▸ **TASK REQUIREMENTS**
List every line below containing "icons".

** Opening DATASET block **

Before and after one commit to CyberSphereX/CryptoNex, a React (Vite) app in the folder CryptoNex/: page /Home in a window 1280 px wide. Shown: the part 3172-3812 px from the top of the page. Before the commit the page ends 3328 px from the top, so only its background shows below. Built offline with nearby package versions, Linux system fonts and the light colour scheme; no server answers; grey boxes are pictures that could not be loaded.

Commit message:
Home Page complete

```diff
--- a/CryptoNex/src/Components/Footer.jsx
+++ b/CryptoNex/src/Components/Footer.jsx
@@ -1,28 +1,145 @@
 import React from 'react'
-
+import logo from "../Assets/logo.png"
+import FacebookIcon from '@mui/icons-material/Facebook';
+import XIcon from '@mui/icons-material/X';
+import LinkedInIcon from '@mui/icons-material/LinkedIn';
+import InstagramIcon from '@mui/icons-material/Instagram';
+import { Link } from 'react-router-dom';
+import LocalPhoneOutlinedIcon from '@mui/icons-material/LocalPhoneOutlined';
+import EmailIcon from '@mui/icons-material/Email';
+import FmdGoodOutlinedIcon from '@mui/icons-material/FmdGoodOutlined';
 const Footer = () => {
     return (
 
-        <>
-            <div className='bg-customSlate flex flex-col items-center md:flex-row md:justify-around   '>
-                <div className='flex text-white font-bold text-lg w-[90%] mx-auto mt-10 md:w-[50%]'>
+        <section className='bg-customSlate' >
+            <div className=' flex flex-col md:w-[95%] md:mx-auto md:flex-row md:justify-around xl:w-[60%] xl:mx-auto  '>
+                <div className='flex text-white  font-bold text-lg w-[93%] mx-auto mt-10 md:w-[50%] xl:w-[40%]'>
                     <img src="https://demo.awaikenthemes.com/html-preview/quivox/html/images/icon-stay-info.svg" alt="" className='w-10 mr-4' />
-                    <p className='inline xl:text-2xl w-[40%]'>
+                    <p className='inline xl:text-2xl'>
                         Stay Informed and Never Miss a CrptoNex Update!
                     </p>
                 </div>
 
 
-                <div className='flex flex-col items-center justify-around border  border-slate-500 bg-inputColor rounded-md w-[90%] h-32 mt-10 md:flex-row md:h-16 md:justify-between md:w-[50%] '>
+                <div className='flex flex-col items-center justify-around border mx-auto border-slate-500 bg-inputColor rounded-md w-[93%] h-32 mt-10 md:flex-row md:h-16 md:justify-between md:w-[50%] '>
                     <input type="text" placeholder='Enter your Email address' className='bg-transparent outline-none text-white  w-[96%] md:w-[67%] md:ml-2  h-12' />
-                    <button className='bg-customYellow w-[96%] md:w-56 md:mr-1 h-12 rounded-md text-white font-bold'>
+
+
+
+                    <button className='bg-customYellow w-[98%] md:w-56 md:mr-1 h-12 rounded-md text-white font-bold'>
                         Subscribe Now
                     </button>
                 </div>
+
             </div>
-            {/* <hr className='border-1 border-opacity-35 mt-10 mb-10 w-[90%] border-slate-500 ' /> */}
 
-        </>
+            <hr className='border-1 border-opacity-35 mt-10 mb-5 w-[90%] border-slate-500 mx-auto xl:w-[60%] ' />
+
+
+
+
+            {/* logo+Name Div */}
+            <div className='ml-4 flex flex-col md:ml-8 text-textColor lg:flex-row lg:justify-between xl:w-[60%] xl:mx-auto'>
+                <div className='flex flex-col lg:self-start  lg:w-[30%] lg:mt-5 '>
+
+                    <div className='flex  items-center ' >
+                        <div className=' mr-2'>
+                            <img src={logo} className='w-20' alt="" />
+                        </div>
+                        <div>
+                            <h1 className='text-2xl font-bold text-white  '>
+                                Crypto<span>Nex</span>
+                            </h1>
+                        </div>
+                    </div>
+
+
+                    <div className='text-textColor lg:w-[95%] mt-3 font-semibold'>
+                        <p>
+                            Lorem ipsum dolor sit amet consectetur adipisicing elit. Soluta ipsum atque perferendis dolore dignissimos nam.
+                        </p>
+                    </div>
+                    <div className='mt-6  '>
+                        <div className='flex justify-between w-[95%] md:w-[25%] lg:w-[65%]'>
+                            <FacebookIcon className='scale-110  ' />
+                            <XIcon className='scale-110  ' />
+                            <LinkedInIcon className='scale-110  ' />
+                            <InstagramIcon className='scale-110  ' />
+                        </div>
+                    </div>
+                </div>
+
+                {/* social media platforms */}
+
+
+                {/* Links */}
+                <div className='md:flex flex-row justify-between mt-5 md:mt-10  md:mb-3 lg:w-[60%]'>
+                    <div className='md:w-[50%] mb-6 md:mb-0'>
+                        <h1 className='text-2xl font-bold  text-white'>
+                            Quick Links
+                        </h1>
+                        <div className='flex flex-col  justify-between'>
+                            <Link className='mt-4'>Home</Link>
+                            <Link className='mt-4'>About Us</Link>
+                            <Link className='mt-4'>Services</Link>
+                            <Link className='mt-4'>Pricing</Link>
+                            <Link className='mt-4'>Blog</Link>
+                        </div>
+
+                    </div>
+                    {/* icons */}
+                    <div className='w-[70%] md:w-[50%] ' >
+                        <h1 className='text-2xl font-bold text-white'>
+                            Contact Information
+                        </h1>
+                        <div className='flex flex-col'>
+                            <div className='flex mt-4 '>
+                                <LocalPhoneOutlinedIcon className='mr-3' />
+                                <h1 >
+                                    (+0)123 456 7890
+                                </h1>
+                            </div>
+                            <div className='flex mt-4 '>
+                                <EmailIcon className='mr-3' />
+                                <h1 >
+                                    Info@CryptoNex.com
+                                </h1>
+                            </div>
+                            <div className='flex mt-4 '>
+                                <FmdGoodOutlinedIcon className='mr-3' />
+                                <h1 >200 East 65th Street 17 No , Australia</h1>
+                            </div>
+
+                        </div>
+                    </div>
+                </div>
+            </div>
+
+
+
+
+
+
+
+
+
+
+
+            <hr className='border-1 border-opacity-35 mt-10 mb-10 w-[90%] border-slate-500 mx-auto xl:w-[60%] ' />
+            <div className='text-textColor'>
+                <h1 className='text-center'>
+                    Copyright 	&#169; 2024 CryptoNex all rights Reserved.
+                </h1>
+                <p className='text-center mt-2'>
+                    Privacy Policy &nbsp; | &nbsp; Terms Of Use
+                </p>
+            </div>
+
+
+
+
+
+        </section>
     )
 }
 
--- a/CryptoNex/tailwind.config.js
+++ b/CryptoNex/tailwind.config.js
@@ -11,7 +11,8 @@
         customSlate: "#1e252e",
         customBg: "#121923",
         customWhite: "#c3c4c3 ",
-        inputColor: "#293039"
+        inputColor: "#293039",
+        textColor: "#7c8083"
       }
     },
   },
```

** Closing DATASET block **
** Opening DATASET block **

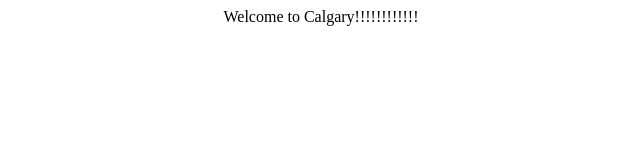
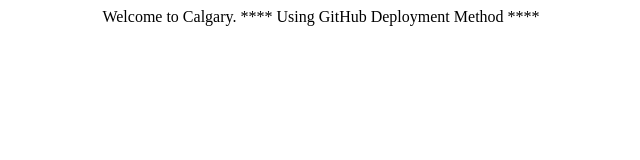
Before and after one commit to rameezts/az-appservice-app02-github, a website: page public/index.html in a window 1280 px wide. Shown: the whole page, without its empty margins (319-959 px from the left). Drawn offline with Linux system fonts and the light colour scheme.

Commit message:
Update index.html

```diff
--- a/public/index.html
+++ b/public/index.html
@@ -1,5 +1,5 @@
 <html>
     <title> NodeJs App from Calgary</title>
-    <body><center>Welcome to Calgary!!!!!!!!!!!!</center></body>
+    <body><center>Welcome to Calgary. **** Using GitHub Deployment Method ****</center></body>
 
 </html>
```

** Closing DATASET block **

▸ **THE ANSWER**
+import FacebookIcon from '@mui/icons-material/Facebook';
+import XIcon from '@mui/icons-material/X';
+import LinkedInIcon from '@mui/icons-material/LinkedIn';
+import InstagramIcon from '@mui/icons-material/Instagram';
+import LocalPhoneOutlinedIcon from '@mui/icons-material/LocalPhoneOutlined';
+import EmailIcon from '@mui/icons-material/Email';
+import FmdGoodOutlinedIcon from '@mui/icons-material/FmdGoodOutlined';
+                    {/* icons */}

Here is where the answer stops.